ABOUT THIS TASK - Below is a block of entries; repeat all of it exactly but omit the pictures.

(GIVEN ENTRIES)

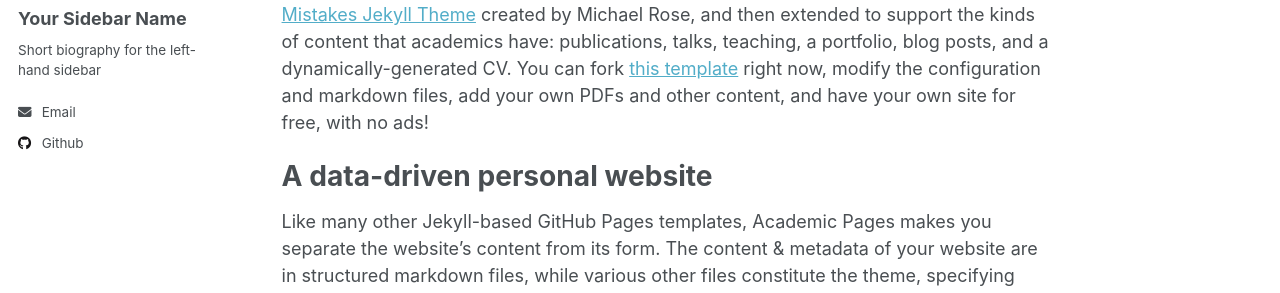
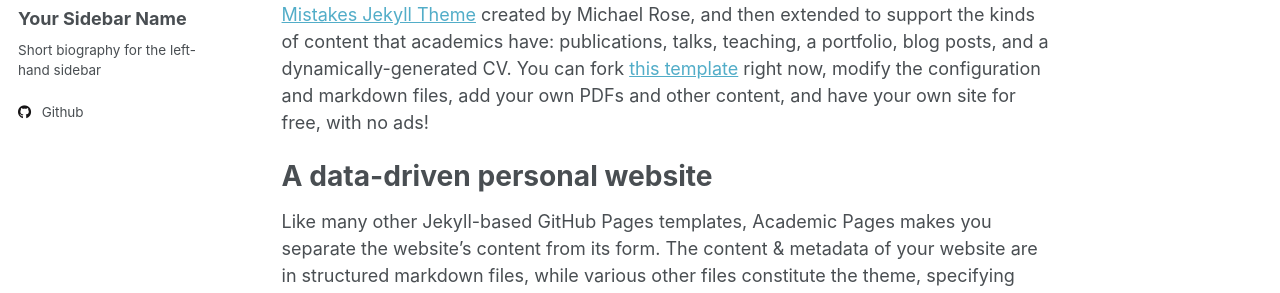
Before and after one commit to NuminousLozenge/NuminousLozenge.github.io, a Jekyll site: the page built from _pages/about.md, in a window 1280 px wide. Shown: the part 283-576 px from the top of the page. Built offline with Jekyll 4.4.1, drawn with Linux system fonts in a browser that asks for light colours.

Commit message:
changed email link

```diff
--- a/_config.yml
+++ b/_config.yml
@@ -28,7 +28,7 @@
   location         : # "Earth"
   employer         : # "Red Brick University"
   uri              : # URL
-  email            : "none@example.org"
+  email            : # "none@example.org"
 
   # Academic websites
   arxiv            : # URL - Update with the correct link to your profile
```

(End GIVEN ENTRIES)

FINISHED TASK -
Before and after one commit to NuminousLozenge/NuminousLozenge.github.io, a Jekyll site: the page built from _pages/about.md, in a window 1280 px wide. Shown: the part 283-576 px from the top of the page. Built offline with Jekyll 4.4.1, drawn with Linux system fonts in a browser that asks for light colours.

Commit message:
changed email link

```diff
--- a/_config.yml
+++ b/_config.yml
@@ -28,7 +28,7 @@
   location         : # "Earth"
   employer         : # "Red Brick University"
   uri              : # URL
-  email            : "none@example.org"
+  email            : # "none@example.org"
 
   # Academic websites
   arxiv            : # URL - Update with the correct link to your profile
```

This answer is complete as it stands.